BEGIN Records for this exercise

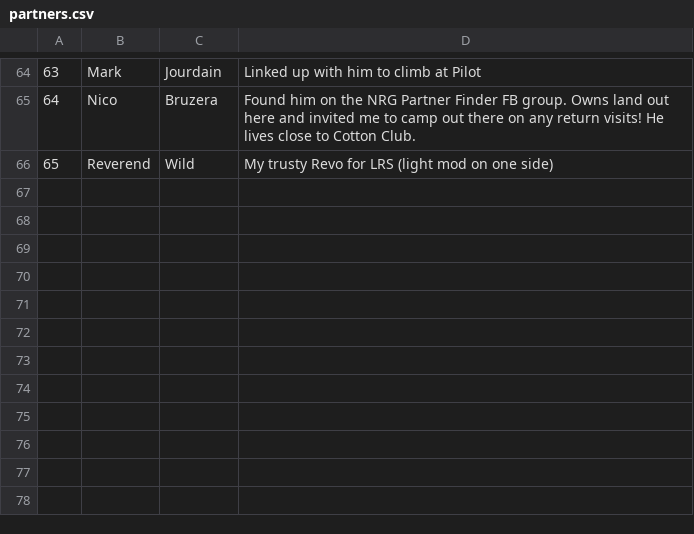
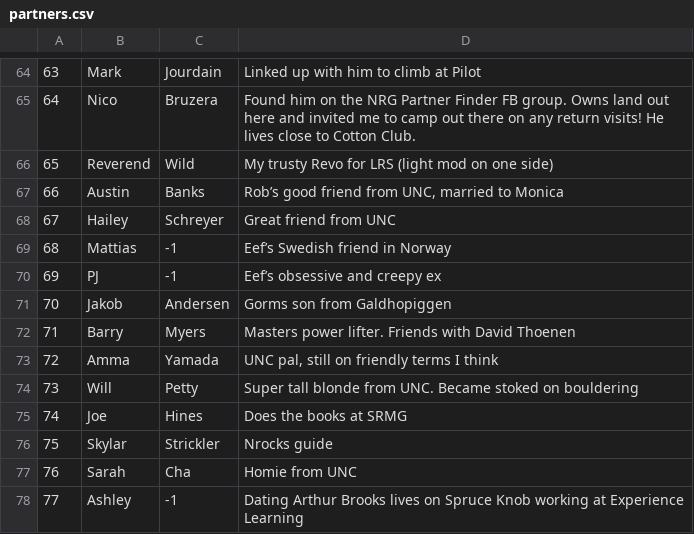
Before and after one commit to achiquit/ticks-db, a CSV file: data/partners.csv, drawn as a sheet; only a part is shown, gaps mark what is left out; the diff names each change by its address in the sheet, - before the commit and + after, or states it on an @@ line.

Commit message:
More tweaks, mostly to the climbing partners setup

```diff
--- a/data/partners.csv
+++ b/data/partners.csv
+row 67: 66 | Austin | Banks | Rob’s good friend from UNC, married to Monica
+row 68: 67 | Hailey | Schreyer | Great friend from UNC
+row 69: 68 | Mattias | -1 | Eef’s Swedish friend in Norway
+row 70: 69 | PJ | -1 | Eef’s obsessive and creepy ex
+row 71: 70 | Jakob | Andersen | Gorms son from Galdhopiggen
+row 72: 71 | Barry | Myers | Masters power lifter. Friends with David Thoenen
+row 73: 72 | Amma | Yamada | UNC pal, still on friendly terms I think
+row 74: 73 | Will | Petty | Super tall blonde from UNC. Became stoked on bouldering
+row 75: 74 | Joe | Hines | Does the books at SRMG
+row 76: 75 | Skylar | Strickler | Nrocks guide
+row 77: 76 | Sarah | Cha | Homie from UNC
+row 78: 77 | Ashley | -1 | Dating Arthur Brooks lives on Spruce Knob working at Experience Learning
```
Also changed, not shown: complete-ticks-backup.csv, data/clients.csv, 8 other files.
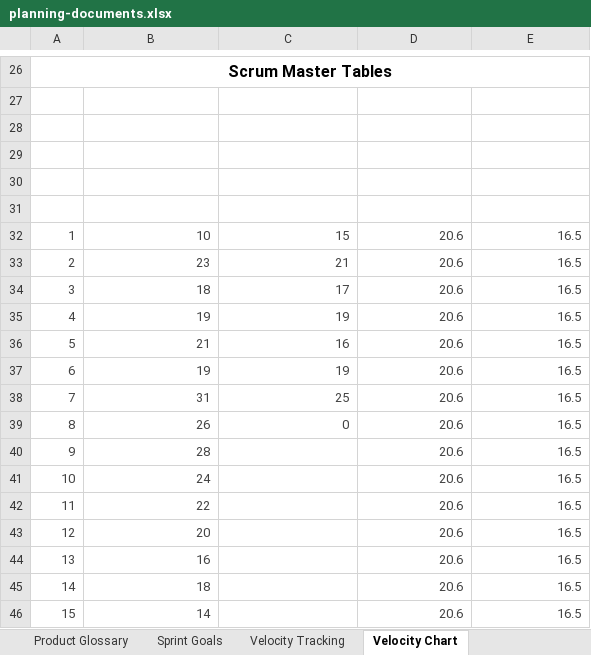
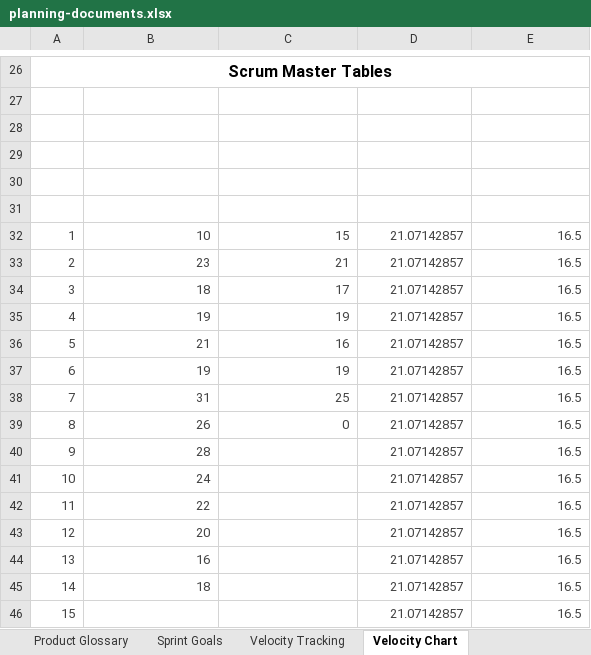
Before and after one commit to amosproj/amos2025ws01-opensearch-load-tester, an Excel workbook: Deliverables/sprint-08/planning-documents.xlsx, sheet Velocity Chart, drawn as a sheet; only a part is shown, gaps mark what is left out; values as stored, in another font and other column widths than the file's, no borders; charts and pictures and table styles not drawn; the diff names each change by its address in the sheet, - before the commit and + after, or states it on an @@ line.

```diff
--- a/Deliverables/sprint-08/planning-documents.xlsx (sheet Velocity Chart)
+++ b/Deliverables/sprint-08/planning-documents.xlsx (sheet Velocity Chart)
-D32:D46: 20.6
+D32:D46: 21.07142857
-B46: 14
+B46: (empty)
```
Also changed, not shown: sheet Final Project Release plan, charts or pictures, 3 other files.
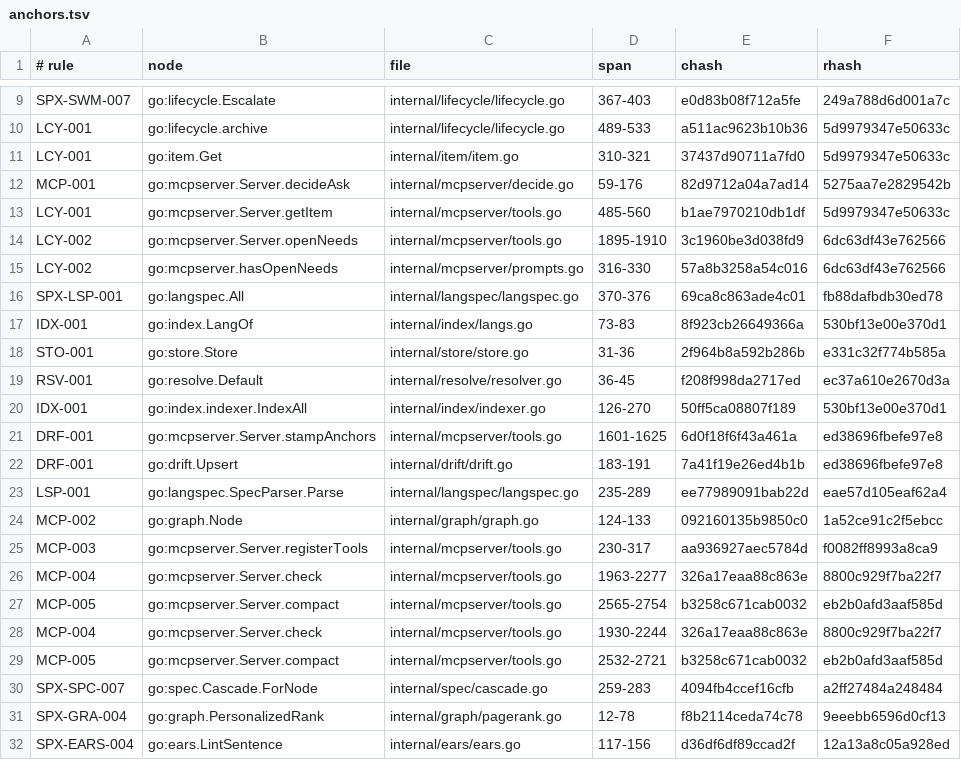
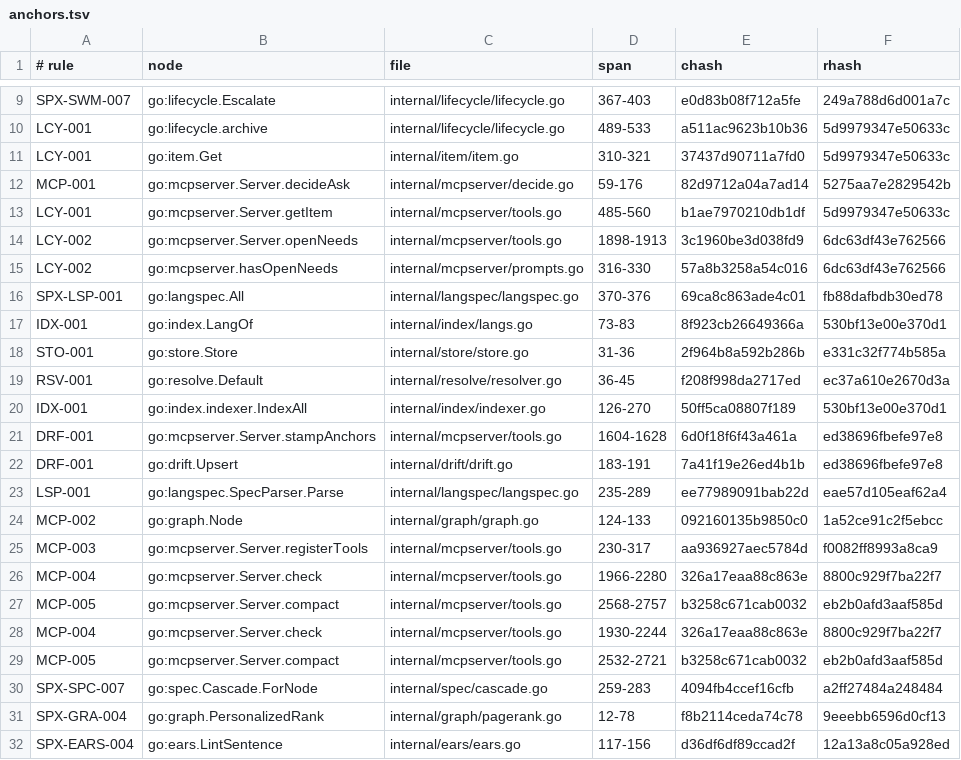
Before and after one commit to jxsl13/spectackle, a TSV file: .spectackle/anchors.tsv, drawn as a sheet; only a part is shown, gaps mark what is left out.

Commit message:
spectackle(bench): M-01KYQY9DB5EG1
judged-friction|arch=any|cpu=any|gpu=any|os=any|ram=any

Spectackle-Ev: bench
Spectackle-Item: M-01KYQY9DB5EG1RJ9ZJND279Y8N
Spectackle-Agent: ag-10b1
Spectackle-Eid: e7b95933a4341d92

```diff
--- a/.spectackle/anchors.tsv
+++ b/.spectackle/anchors.tsv
@@ -13,3 +13,3 @@ MCP-001	go:mcpserver.Server.decideAsk	internal/mcpserver/decide.go	59-176	82d971
 LCY-001	go:mcpserver.Server.getItem	internal/mcpserver/tools.go	485-560	b1ae7970210db1df	5d9979347e50633c
-LCY-002	go:mcpserver.Server.openNeeds	internal/mcpserver/tools.go	1895-1910	3c1960be3d038fd9	6dc63df43e762566
+LCY-002	go:mcpserver.Server.openNeeds	internal/mcpserver/tools.go	1898-1913	3c1960be3d038fd9	6dc63df43e762566
 LCY-002	go:mcpserver.hasOpenNeeds	internal/mcpserver/prompts.go	316-330	57a8b3258a54c016	6dc63df43e762566
@@ -20,3 +20,3 @@ RSV-001	go:resolve.Default	internal/resolve/resolver.go	36-45	f208f998da2717ed	e
 IDX-001	go:index.indexer.IndexAll	internal/index/indexer.go	126-270	50ff5ca08807f189	530bf13e00e370d1
-DRF-001	go:mcpserver.Server.stampAnchors	internal/mcpserver/tools.go	1601-1625	6d0f18f6f43a461a	ed38696fbefe97e8
+DRF-001	go:mcpserver.Server.stampAnchors	internal/mcpserver/tools.go	1604-1628	6d0f18f6f43a461a	ed38696fbefe97e8
 DRF-001	go:drift.Upsert	internal/drift/drift.go	183-191	7a41f19e26ed4b1b	ed38696fbefe97e8
@@ -25,4 +25,4 @@ MCP-002	go:graph.Node	internal/graph/graph.go	124-133	092160135b9850c0	1a52ce91c
 MCP-003	go:mcpserver.Server.registerTools	internal/mcpserver/tools.go	230-317	aa936927aec5784d	f0082ff8993a8ca9
-MCP-004	go:mcpserver.Server.check	internal/mcpserver/tools.go	1963-2277	326a17eaa88c863e	8800c929f7ba22f7
-MCP-005	go:mcpserver.Server.compact	internal/mcpserver/tools.go	2565-2754	b3258c671cab0032	eb2b0afd3aaf585d
+MCP-004	go:mcpserver.Server.check	internal/mcpserver/tools.go	1966-2280	326a17eaa88c863e	8800c929f7ba22f7
+MCP-005	go:mcpserver.Server.compact	internal/mcpserver/tools.go	2568-2757	b3258c671cab0032	eb2b0afd3aaf585d
 MCP-004	go:mcpserver.Server.check	internal/mcpserver/tools.go	1930-2244	326a17eaa88c863e	8800c929f7ba22f7
```
Also changed, not shown: 2 other files.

END Records for this exercise

--- Your objective ---
Where a line of the data above includes the string "bench", pull it out.

--- Output ---
spectackle(bench): M-01KYQY9DB5EG1
Spectackle-Ev: bench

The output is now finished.